In secondary schools, historical perspectives are rarely integrated into science pedagogy. For example, the structure and function of DNA, Mendelian genetics, and evolution, are usually taught in that order (if, indeed, evolution is taught at all), and not necessarily as part of an integrated sequence that makes sense of how these three levels of analysis of organisms and their individual and phylogenetic histories fit together. Moreover, students do not learn how scientists actually figured out these highly complex problems; rather, they are presented as though sprung fully-formed from the forehead of Minerva (or, rather, from the foreheads of the cartoonish Darwin, Mendel, and Watson and Crick featured in inset boxes in textbooks, albeit in much the same Jovian fashion).
While at the MPIWG, Abigail Lustig drafted official syllabuses for the European Schools courses in Integrated Science (school years 6–8) and biology (years 9–10), integrating historical approaches into an inquiry-based pedagogy, so that students can, in part, re-enact original processes of discovery and understanding. For example, in biology, students will use both historical sources and laboratory inquiry to understand natural selection by way of variation and the struggle for existence; elementary genetics by way of Mendel’s original breeding experiments and data, including the technical experience of selective plant breeding, and DNA structure through modelling and Rosalind Franklin’s X-ray crystallography data.
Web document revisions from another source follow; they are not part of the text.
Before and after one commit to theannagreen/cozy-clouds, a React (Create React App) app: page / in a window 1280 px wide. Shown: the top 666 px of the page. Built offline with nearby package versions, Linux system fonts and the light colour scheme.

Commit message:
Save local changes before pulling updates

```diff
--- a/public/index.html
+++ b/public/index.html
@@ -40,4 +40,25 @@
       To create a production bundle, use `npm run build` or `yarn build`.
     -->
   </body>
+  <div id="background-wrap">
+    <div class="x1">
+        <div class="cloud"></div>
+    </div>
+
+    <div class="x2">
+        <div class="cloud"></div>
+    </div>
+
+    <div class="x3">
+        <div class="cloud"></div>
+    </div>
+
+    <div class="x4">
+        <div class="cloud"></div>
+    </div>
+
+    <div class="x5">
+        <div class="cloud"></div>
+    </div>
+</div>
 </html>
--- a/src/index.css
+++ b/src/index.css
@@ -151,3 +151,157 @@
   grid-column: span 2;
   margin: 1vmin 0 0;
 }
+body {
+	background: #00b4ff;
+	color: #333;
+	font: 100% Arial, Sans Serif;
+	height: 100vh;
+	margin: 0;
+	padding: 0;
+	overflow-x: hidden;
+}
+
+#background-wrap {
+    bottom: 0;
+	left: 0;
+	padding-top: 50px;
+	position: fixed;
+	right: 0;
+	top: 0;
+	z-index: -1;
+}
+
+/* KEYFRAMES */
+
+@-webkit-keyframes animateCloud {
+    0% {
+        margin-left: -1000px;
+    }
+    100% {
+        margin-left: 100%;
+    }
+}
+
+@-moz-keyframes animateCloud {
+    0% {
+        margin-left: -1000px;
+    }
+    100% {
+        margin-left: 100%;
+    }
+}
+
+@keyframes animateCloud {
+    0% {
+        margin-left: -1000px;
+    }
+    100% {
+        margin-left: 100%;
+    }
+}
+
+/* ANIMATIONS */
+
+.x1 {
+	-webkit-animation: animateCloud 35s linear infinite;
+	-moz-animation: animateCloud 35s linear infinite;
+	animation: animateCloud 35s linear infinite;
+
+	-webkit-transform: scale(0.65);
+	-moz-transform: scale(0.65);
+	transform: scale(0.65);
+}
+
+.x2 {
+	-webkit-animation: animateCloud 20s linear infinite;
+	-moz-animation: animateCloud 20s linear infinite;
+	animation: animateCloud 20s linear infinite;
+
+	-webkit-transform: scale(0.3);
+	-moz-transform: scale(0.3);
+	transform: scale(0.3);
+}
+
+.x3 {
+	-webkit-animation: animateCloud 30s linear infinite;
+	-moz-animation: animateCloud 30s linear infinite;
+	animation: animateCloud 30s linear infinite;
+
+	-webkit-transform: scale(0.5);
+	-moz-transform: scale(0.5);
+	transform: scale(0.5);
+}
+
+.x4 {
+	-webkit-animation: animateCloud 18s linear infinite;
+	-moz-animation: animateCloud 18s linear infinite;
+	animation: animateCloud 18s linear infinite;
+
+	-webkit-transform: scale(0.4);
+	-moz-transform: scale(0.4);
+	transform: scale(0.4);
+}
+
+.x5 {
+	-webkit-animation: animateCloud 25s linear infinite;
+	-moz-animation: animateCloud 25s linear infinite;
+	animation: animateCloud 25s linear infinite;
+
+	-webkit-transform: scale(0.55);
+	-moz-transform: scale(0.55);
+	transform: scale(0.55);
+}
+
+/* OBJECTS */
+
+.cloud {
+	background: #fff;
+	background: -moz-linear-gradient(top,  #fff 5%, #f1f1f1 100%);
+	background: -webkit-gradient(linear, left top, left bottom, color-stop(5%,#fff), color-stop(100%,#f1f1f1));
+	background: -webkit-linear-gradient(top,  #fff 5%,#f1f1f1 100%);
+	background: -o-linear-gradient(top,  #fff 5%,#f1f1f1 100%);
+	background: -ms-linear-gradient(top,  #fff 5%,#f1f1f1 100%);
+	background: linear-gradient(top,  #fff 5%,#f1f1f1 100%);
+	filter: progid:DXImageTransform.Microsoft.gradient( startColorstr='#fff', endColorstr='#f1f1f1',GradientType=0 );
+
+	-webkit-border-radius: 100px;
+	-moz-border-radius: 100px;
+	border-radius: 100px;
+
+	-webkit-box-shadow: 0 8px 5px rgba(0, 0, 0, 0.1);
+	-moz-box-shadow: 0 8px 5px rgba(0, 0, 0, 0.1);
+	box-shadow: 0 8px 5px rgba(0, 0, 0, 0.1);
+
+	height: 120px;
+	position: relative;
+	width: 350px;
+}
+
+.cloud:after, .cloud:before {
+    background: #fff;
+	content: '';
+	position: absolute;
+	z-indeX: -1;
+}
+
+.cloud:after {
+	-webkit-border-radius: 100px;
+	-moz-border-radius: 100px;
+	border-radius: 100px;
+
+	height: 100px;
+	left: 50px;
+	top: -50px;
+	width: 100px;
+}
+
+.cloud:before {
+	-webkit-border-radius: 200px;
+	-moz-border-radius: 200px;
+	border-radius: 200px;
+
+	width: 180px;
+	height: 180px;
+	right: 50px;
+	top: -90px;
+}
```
The experience of science as a social activity rooted in historical norms, and continuous epistemological discussion about evidence and theories in science, is integral to the sequences.
The finalized syllabuses will be submitted to approval by the Joint Teaching Committee and the Board of Governors of the European Schools in February, 2019, and, on approval, will come into force in September, 2019.